By Sheri Brake
Managing Director, AccessHR
Several years ago, I hit a wall.
Sure, I had been tired before, overworked, even bored, but this was different. The exhaustion, anxiety and general malaise that I experienced ground my work and life productivity to a halt. It was surreal. I mean, I was (am) a strong, confident, smart woman who did it all and could take on anything…until I couldn’t.
My burnout led to a process of discovery about boundaries and the critical role they play in maintaining mental health. In hindsight, there were many things that I could have done, or an attentive leader could have done, to prevent burnout. As they say, hindsight is 20/20 and as a result of my experience, I learned three important lessons that all leaders need to know about burnout.
Lesson One: Burnout is very real and very dangerous
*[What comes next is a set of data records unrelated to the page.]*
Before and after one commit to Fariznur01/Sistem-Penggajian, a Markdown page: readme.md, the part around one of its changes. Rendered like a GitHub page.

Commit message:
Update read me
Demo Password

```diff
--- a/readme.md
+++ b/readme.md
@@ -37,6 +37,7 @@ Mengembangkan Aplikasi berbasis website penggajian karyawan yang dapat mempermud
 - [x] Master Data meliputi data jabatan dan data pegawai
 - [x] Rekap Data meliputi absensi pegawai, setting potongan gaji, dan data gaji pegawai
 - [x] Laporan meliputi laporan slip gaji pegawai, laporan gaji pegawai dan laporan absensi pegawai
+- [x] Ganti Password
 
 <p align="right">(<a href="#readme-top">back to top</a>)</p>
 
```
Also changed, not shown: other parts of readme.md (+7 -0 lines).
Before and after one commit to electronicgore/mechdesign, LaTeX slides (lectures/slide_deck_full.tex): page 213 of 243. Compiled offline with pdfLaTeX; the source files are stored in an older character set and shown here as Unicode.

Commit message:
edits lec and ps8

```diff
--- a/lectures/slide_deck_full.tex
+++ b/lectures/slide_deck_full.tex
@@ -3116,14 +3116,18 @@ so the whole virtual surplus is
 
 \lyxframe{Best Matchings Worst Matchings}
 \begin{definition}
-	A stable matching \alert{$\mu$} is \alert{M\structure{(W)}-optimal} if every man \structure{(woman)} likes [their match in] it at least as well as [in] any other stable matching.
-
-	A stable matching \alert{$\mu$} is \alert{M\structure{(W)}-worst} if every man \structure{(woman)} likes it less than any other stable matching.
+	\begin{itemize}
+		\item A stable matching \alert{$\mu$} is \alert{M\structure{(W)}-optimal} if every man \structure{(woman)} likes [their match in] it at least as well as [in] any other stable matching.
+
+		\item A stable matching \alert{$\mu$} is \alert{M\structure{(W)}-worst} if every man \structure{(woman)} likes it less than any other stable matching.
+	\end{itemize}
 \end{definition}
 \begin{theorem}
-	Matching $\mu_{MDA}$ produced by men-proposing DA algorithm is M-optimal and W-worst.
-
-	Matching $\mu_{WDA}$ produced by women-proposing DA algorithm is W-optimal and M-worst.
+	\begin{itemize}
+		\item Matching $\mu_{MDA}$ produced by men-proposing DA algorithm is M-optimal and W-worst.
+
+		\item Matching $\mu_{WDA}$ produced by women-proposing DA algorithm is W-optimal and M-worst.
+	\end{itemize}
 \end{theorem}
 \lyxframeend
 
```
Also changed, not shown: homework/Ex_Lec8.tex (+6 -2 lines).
In addition to decreased performance, productivity, engagement and retention in the workplace, burnout can also have a significant and long-lasting impact on physical and mental health. As I belatedly learned, healthy workplace boundaries are critical in preventing burnout. The physical and mental health impact of burnout exacts a high cost for employers and employees.
In fact, according to Mercer, “Canadian companies lose an estimated $16.6 billion in productivity per year due to workers calling in sick, as a result of mental health issues.”
Lesson Two: We teach people how to treat us.
Both employers and employees have a responsibility to set, maintain and respect healthy boundaries. However, power dynamics dictate that it is the behaviour of the leader that ultimately sets the cultural standards that support or exacerbate workplace health.
For a long time, we had regular working hours and were not accessible once we left the building. Now, thanks to technology, we are almost always accessible. Leaders can set a healthy example by working within set hours and refraining from contacting others outside of those hours. Microsoft Office has a very handy “delay sending” feature. Use it.
I have also developed a love for the word “capacity” and use it in place of the word “time.” For example, I now say, “I don’t have capacity for any additional meetings this week.” Or “I don’t have capacity to take on any additional project work this month.” I don’t need to clarify whether my constraint is time, energy, interest or emotional capacity.
A psychologically safe workplace will create a foundational boundary for all employees. Ensuring that the workplace is free from harassment, discrimination, bullying and violence is imperative. Creating a workplace where employees feel safe expressing themselves (and that their privacy is protected) is also important.
Vulnerability displayed by a leader tells employees that it is ok to do the same. A leader who regularly checks in with the team to ask about capacity and time constraints will clear the path for employees to speak up when their boundaries are being challenged.
Here are some questions to get those conversations started:
- How are you feeling these days? What are you enjoying? What is concerning you? On a scale of one to ten, can you describe your stress level?
- Have you scheduled your vacation time yet? When can we talk about how the team will back you up so that you can really take a break?
- What one change would make life better for you right now?
The current global pandemic has emphasized the importance of respecting physical boundaries. Some of us are huggers and others most definitely are not. Heck, it will be a while before many of us are even comfortable shaking hands again! Having your physical boundaries respected starts with asking for what you need.
- We need to make this meeting virtual. The boardroom is not large enough to accommodate everyone.
- Please don’t be offended. I am substituting waves for handshakes for a while longer.
- I realized during the pandemic that I like more personal space, could you please back up?
Lesson Three: Boundaries work.
Imagine a workplace free from the stress caused by a lack of boundaries. Boundaries give employees the opportunity to thrive and be more fully engaged. Establishing healthy workplace boundaries is a skill that can be modeled, taught and learned.